## Problem
Lines with the word "README" in them must be copied from the records below.

## Change listing data
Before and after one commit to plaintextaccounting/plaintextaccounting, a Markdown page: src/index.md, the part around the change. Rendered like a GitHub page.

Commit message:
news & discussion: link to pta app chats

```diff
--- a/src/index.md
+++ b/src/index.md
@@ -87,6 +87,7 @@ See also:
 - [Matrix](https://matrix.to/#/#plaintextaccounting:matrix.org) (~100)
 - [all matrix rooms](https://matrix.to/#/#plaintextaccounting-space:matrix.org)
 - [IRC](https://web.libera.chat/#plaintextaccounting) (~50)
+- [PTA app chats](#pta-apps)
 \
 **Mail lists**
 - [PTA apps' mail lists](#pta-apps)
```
==
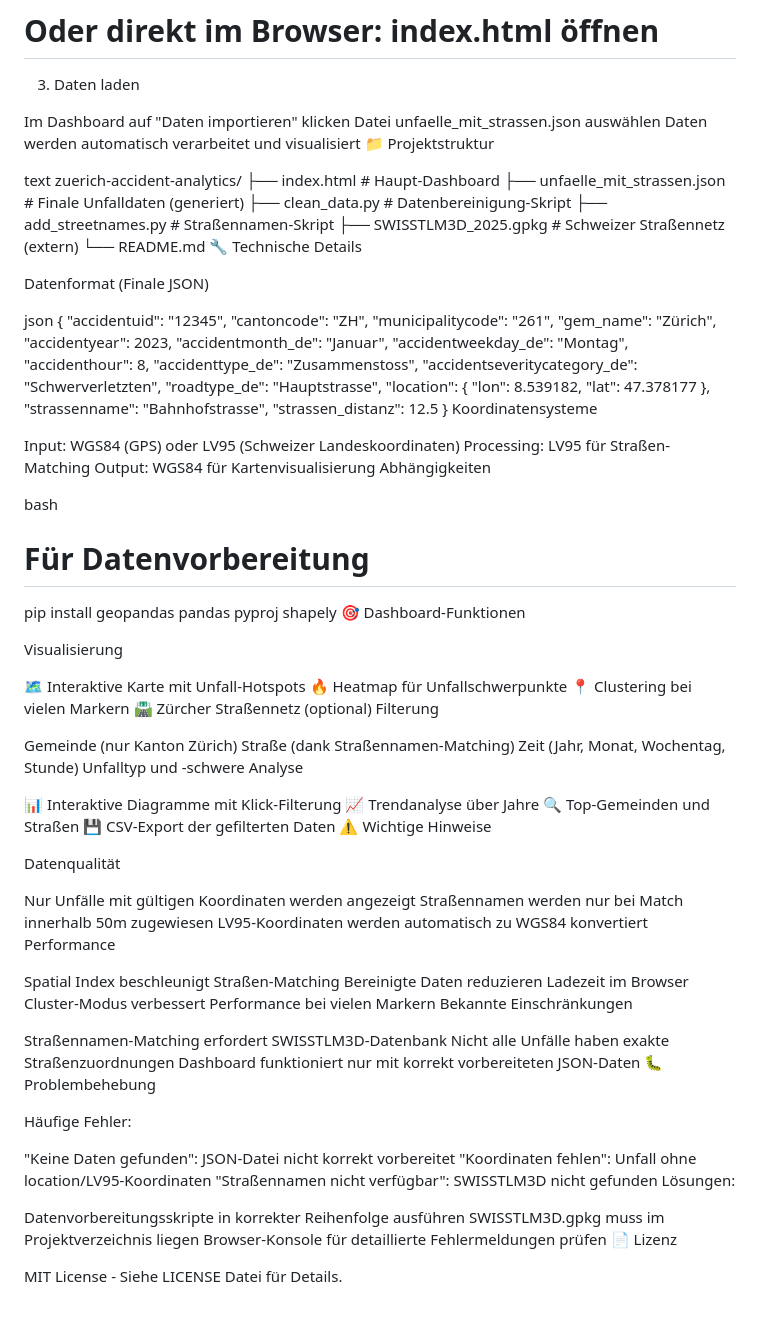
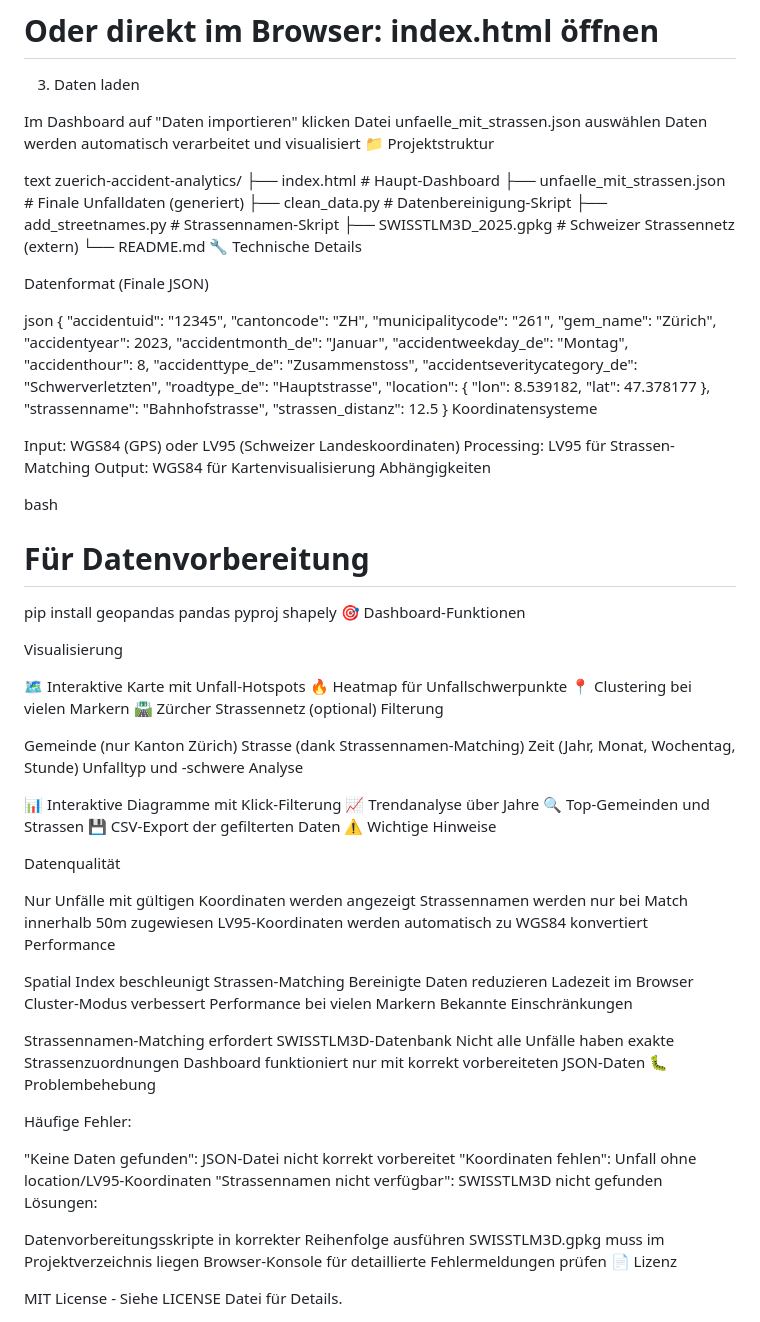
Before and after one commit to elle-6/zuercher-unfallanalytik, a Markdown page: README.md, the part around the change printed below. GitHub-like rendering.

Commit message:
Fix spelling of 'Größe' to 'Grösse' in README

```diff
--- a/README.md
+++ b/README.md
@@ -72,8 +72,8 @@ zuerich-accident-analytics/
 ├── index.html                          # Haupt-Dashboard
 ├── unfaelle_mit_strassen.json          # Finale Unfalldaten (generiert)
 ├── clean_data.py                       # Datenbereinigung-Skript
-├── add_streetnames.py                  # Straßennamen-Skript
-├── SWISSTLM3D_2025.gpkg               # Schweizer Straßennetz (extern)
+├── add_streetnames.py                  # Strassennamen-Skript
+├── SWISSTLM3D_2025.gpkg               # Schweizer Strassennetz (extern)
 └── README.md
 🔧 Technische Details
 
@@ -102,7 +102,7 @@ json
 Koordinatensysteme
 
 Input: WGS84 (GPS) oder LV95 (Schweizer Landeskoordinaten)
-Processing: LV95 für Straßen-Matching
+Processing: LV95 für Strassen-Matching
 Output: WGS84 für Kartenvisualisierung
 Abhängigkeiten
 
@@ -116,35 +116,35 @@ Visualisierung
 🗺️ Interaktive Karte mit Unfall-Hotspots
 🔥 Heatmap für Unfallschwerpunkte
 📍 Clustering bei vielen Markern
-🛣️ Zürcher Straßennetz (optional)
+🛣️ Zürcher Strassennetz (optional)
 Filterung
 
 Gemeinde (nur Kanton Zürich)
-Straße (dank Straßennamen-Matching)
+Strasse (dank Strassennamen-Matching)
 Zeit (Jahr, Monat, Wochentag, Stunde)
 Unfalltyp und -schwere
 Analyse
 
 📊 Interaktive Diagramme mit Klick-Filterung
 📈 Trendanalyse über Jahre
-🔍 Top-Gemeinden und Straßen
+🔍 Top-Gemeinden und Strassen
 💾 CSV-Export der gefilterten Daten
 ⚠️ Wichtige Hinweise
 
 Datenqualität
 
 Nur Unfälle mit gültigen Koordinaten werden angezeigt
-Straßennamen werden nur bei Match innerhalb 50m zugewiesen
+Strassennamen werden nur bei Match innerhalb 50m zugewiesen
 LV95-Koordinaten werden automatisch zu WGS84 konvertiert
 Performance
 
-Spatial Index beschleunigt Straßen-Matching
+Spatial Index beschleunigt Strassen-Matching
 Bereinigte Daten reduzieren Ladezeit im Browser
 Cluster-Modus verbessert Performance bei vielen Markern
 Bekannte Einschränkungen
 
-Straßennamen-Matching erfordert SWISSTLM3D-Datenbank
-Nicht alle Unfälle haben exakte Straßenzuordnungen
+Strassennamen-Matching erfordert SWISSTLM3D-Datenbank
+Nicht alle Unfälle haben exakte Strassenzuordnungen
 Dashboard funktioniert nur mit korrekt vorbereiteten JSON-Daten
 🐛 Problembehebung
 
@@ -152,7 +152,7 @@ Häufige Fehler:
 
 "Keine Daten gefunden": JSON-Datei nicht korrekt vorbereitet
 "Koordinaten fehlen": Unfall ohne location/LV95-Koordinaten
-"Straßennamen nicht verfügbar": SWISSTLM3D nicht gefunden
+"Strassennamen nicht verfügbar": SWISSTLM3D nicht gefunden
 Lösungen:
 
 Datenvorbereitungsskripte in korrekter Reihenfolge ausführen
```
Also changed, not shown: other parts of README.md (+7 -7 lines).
...
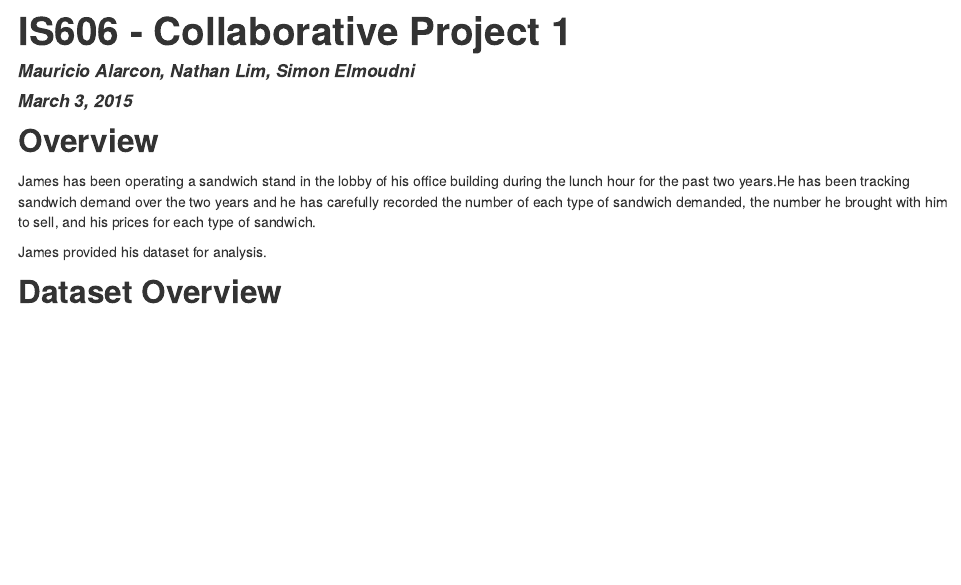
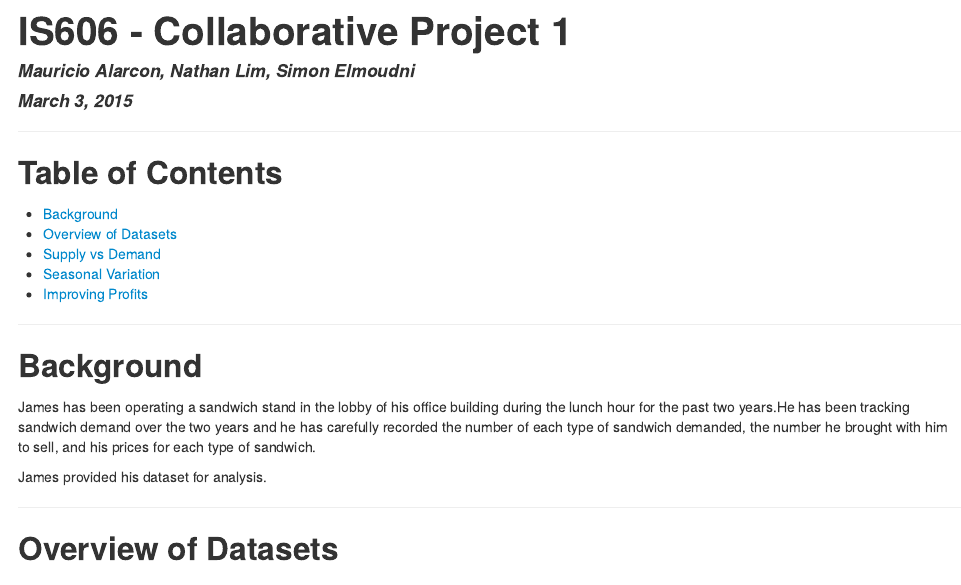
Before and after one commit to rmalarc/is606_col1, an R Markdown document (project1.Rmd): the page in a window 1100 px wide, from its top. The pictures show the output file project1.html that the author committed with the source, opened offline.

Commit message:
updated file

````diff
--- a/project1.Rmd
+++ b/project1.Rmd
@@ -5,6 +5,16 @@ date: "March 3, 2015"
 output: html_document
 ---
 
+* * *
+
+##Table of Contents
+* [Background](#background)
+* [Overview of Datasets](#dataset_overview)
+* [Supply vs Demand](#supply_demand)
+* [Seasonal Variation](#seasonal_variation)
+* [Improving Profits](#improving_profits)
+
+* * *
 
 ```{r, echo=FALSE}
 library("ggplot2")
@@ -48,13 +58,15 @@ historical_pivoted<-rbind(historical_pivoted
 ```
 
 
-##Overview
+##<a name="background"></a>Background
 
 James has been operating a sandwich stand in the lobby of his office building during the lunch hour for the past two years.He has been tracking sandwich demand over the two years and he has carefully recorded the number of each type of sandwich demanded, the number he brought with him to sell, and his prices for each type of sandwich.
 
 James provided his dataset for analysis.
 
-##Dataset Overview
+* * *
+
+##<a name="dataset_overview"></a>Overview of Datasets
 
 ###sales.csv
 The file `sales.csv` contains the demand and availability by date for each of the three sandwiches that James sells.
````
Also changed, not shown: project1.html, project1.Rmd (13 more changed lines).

## Your response
Before and after one commit to elle-6/zuercher-unfallanalytik, a Markdown page: README.md, the part around the change printed below. GitHub-like rendering.
Fix spelling of 'Größe' to 'Grösse' in README
--- a/README.md
+++ b/README.md
 └── README.md
Also changed, not shown: other parts of README.md (+7 -7 lines).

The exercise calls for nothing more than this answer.